:: DATA FOR REVIEW ::
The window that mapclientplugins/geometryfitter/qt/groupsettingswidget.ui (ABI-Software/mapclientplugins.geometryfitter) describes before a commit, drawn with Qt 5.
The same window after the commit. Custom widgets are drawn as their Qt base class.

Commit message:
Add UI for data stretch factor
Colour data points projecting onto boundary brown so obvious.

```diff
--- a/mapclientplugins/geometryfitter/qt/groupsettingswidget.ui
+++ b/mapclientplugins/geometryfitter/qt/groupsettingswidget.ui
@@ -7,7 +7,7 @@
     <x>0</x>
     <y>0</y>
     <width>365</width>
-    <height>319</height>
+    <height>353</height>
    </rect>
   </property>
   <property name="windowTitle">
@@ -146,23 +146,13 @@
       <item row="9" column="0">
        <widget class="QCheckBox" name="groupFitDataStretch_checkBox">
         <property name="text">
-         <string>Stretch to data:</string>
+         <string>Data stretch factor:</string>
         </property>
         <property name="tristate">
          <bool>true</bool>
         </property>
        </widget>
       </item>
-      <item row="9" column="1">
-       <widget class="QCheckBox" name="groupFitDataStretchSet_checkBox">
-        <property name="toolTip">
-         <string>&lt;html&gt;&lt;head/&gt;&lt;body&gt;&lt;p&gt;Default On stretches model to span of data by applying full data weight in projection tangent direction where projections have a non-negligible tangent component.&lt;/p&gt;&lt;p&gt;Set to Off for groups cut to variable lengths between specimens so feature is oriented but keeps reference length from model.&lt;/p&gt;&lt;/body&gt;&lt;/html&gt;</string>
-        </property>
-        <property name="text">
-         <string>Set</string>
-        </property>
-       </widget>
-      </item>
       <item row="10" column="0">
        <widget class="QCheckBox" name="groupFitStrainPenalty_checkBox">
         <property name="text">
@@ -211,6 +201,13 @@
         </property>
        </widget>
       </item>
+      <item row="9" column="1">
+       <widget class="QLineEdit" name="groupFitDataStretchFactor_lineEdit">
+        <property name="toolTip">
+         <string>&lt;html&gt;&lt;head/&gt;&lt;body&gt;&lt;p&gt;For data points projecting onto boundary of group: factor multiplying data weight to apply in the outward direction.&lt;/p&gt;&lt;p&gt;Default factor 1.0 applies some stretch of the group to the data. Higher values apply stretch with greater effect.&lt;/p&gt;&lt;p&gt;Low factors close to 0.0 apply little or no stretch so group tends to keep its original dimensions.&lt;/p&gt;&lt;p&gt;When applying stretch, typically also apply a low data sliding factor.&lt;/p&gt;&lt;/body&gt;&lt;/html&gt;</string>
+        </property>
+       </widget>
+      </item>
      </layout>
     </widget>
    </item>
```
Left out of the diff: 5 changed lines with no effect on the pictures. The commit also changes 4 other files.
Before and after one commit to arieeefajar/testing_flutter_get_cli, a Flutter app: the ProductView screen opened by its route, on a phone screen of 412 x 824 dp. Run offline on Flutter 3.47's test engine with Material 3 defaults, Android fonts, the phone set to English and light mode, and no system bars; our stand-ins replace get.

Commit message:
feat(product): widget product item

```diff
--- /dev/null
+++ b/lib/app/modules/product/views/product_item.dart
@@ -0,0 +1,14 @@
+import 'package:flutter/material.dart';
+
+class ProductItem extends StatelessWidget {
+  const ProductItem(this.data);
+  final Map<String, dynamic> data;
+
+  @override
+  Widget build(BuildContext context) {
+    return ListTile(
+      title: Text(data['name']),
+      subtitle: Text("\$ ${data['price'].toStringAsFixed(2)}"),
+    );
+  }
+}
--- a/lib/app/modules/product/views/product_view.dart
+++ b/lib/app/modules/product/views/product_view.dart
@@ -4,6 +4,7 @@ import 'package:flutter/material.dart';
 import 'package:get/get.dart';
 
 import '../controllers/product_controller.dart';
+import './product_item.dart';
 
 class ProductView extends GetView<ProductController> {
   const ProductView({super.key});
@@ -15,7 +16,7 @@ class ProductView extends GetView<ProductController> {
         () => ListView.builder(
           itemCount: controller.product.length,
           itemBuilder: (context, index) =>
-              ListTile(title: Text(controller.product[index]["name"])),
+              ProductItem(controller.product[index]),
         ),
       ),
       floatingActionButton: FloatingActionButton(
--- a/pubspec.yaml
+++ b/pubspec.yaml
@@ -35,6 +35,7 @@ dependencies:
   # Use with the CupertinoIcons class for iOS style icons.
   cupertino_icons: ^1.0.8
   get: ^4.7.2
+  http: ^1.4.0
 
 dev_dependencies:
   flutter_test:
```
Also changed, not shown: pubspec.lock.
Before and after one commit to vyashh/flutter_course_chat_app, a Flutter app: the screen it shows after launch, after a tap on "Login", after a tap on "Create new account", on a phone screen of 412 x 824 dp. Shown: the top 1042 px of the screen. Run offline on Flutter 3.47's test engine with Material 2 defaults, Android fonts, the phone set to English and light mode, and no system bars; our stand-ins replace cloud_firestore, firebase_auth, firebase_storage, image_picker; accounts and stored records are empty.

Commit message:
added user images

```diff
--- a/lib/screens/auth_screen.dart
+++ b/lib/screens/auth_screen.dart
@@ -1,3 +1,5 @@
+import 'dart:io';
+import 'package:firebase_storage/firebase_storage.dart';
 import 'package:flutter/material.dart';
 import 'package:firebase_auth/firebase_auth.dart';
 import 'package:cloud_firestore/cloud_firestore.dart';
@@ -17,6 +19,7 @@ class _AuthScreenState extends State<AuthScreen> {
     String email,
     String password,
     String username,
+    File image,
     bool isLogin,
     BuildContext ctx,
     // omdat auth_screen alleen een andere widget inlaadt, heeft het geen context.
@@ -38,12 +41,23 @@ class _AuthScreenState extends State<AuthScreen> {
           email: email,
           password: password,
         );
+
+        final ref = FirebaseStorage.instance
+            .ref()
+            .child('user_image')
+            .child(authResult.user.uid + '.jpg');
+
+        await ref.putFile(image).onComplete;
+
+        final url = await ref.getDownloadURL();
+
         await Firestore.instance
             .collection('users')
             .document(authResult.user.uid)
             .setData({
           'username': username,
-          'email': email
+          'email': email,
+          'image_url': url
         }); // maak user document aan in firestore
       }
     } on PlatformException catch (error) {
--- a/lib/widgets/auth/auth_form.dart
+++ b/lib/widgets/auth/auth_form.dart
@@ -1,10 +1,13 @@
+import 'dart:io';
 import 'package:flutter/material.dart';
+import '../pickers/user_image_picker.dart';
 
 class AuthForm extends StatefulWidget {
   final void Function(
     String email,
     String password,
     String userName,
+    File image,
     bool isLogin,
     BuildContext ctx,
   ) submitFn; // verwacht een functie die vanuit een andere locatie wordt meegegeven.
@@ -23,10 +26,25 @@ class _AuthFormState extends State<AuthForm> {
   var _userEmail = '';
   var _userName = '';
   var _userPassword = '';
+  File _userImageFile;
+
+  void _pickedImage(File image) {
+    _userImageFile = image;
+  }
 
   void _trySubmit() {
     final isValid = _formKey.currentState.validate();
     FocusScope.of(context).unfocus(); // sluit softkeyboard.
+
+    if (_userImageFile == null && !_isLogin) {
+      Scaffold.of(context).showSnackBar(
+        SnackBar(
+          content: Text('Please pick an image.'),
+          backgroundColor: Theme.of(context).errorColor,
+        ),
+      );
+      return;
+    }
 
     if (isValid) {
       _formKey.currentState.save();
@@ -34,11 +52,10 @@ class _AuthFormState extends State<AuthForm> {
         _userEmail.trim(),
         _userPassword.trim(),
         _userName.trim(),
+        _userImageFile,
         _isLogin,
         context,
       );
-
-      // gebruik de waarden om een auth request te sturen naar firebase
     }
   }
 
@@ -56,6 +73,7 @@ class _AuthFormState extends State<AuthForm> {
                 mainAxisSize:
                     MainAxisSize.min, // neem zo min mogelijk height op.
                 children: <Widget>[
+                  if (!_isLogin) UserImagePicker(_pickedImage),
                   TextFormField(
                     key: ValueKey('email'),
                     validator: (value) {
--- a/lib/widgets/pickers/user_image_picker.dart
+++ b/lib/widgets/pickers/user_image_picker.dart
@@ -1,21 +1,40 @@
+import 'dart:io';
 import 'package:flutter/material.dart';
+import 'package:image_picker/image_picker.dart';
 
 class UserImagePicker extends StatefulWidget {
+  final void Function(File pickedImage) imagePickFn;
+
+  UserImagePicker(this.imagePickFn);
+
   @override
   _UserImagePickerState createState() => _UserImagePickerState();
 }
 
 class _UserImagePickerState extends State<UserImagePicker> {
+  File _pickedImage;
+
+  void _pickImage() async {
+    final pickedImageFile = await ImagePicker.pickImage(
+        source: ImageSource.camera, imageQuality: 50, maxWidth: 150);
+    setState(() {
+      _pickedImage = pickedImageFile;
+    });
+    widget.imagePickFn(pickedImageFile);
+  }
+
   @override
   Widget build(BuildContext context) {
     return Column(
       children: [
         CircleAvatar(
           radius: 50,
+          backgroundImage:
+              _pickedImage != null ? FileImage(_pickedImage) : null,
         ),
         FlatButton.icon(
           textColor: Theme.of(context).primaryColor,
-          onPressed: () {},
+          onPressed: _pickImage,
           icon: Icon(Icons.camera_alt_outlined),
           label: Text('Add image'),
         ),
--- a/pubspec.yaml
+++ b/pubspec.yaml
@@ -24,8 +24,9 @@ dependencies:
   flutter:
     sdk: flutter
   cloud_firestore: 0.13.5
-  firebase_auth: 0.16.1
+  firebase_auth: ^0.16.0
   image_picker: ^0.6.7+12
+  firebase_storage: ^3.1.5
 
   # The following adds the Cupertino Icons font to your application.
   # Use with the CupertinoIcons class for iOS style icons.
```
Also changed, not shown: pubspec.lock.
:::
• _THE PROBLEM_
Using the records above, select and copy every line that has the word "widgets".

• _OUTPUT FOR THIS EXERCISE_
The same window after the commit. Custom widgets are drawn as their Qt base class.
--- a/lib/widgets/auth/auth_form.dart
+++ b/lib/widgets/auth/auth_form.dart
--- a/lib/widgets/pickers/user_image_picker.dart
+++ b/lib/widgets/pickers/user_image_picker.dart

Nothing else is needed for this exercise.